The Progression Of Gum Disease

The Progression Of Gum DiseaseGum disease is incredibly common; nearly half of all adult Americans have some form of it. Gum disease is a progressive disease. A progressive disease is a disease that worsens the longer it goes untreated. Gum disease can be prevented with good oral hygiene. It can be reversed if caught and treated early. In its early stages, gum disease can be painless and hard to detect, which makes routinely visiting your dentist very important. As gum disease worsens, it can cause harm to your gums, jaw, and teeth. It can also increase your risk for heart disease, stroke, and type II diabetes.

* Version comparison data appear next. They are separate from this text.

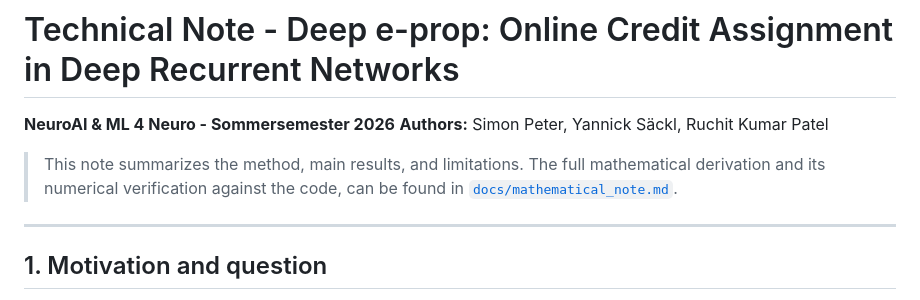
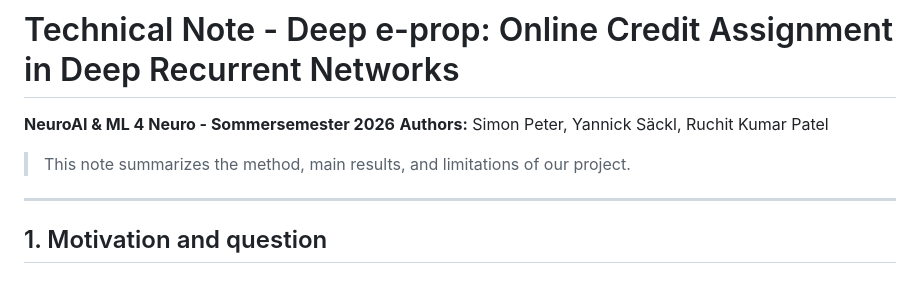
Before and after one commit to simonpeter02/e-prop-in-deep-networks, a Markdown page: technical_note.md, the part around one of its changes. Rendered like a GitHub page.

```diff
--- a/technical_note.md
+++ b/technical_note.md
@@ -3,8 +3,7 @@
 **NeuroAI & ML 4 Neuro - Sommersemester 2026**
 **Authors:** Simon Peter, Yannick Säckl, Ruchit Kumar Patel
 
-> This note summarizes the method, main results, and limitations. The full mathematical derivation and its numerical
-> verification against the code, can be found in [`docs/mathematical_note.md`](docs/mathematical_note.md).
+> This note summarizes the method, main results, and limitations of our project.
 
 ---
 
```
Also changed, not shown: other parts of technical_note.md (+3 -0 lines).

Gingivitis is the earliest and mildest form of gum disease. It is caused by plaque building up along the line where the gums meet the teeth. The build-up causes inflammation in the gums. The word, gingiva, means gums, and the suffix, -itis, refers to inflammation. There is usually little to no pain associated with gingivitis. You may notice your gums are swollen and/or red. Your gums may bleed when you brush or floss. It is important to talk to your dentist when you notice signs of gingivitis because it can be reversed if treated early.

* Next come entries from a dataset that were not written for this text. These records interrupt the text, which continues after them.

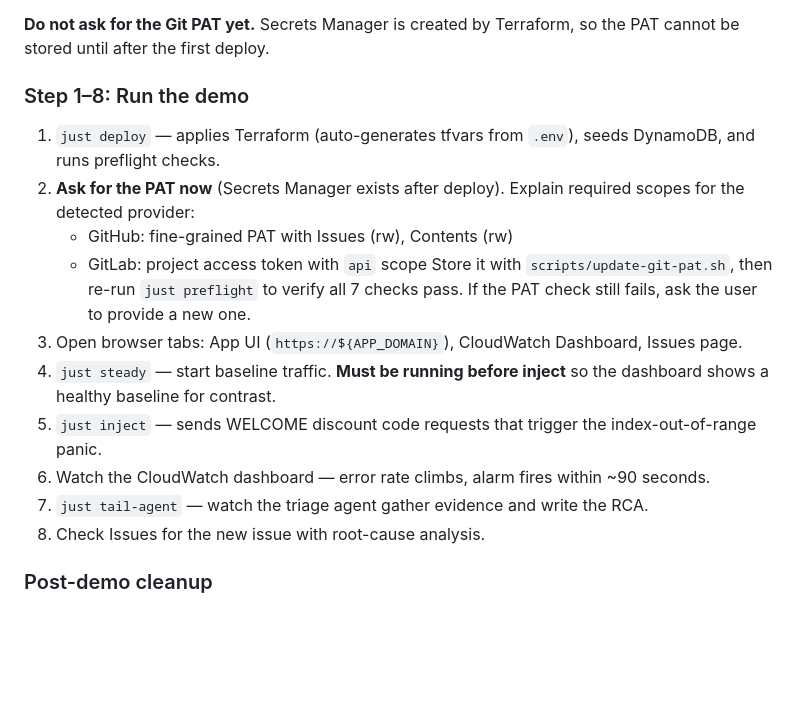
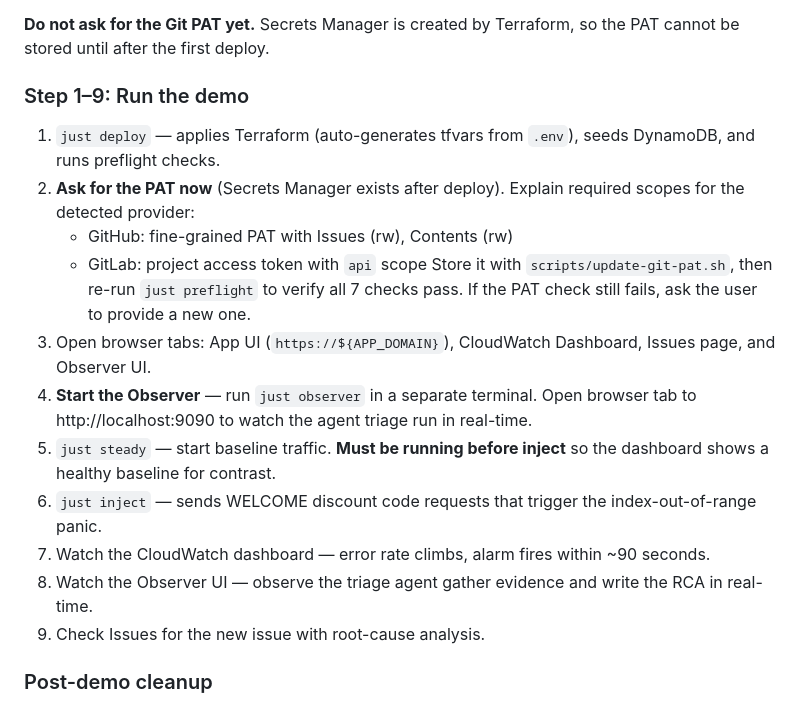
Before and after one commit to jk563/demo-incident-response, a Markdown page: CLAUDE.md, the part around the change. Drawn GitHub-style; blank space fills up the shorter version.

Commit message:
Add observer UI to demo workflow instructions
Include steps to start the observer in a separate terminal and add it to the browser tabs. The observer UI displays the agent triage run in real-time at http://localhost:9090.

Co-Authored-By: Claude Opus 4.6 <noreply@anthropic.com>

```diff
--- a/CLAUDE.md
+++ b/CLAUDE.md
@@ -63,19 +63,20 @@ Use AskUserQuestion to confirm each setting. Always ask — never silently reuse
 
 **Do not ask for the Git PAT yet.** Secrets Manager is created by Terraform, so the PAT cannot be stored until after the first deploy.
 
-### Step 1–8: Run the demo
+### Step 1–9: Run the demo
 
 1. `just deploy` — applies Terraform (auto-generates tfvars from `.env`), seeds DynamoDB, and runs preflight checks.
 2. **Ask for the PAT now** (Secrets Manager exists after deploy). Explain required scopes for the detected provider:
    - GitHub: fine-grained PAT with Issues (rw), Contents (rw)
    - GitLab: project access token with `api` scope
    Store it with `scripts/update-git-pat.sh`, then re-run `just preflight` to verify all 7 checks pass. If the PAT check still fails, ask the user to provide a new one.
-3. Open browser tabs: App UI (`https://${APP_DOMAIN}`), CloudWatch Dashboard, Issues page.
-4. `just steady` — start baseline traffic. **Must be running before inject** so the dashboard shows a healthy baseline for contrast.
-5. `just inject` — sends WELCOME discount code requests that trigger the index-out-of-range panic.
-6. Watch the CloudWatch dashboard — error rate climbs, alarm fires within ~90 seconds.
-7. `just tail-agent` — watch the triage agent gather evidence and write the RCA.
-8. Check Issues for the new issue with root-cause analysis.
+3. Open browser tabs: App UI (`https://${APP_DOMAIN}`), CloudWatch Dashboard, Issues page, and Observer UI.
+4. **Start the Observer** — run `just observer` in a separate terminal. Open browser tab to http://localhost:9090 to watch the agent triage run in real-time.
+5. `just steady` — start baseline traffic. **Must be running before inject** so the dashboard shows a healthy baseline for contrast.
+6. `just inject` — sends WELCOME discount code requests that trigger the index-out-of-range panic.
+7. Watch the CloudWatch dashboard — error rate climbs, alarm fires within ~90 seconds.
+8. Watch the Observer UI — observe the triage agent gather evidence and write the RCA in real-time.
+9. Check Issues for the new issue with root-cause analysis.
 
 ### Post-demo cleanup
 
```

If gingivitis is not treated, the gum disease will progress into periodontitis. Once it has advanced this far, the damage done to the gum tissue and bone is irreversible. The gums will begin to recede from the teeth creating pockets for more bacteria and infection. This recession of the gums will put the teeth at risk of falling out. Periodontitis can be managed with a professional deep cleaning, a scaling and root planing. A better oral health routine can prefer further damage and progression of the gum disease.

Advanced gum disease

Without treatment, the damage to the gum tissue and jaw bone will persist. The foundation that supports your teeth will become too weak. Your dentist may need to extract your teeth. At this advanced stage, your risk of developing overall health problems increases.

Treat gum disease before it gets worse

Talk to Dr. Cook about how to prevent or treat gum disease. To schedule a consultation, call Family First Dental in Overland Park, KS, today at 913-381-2600.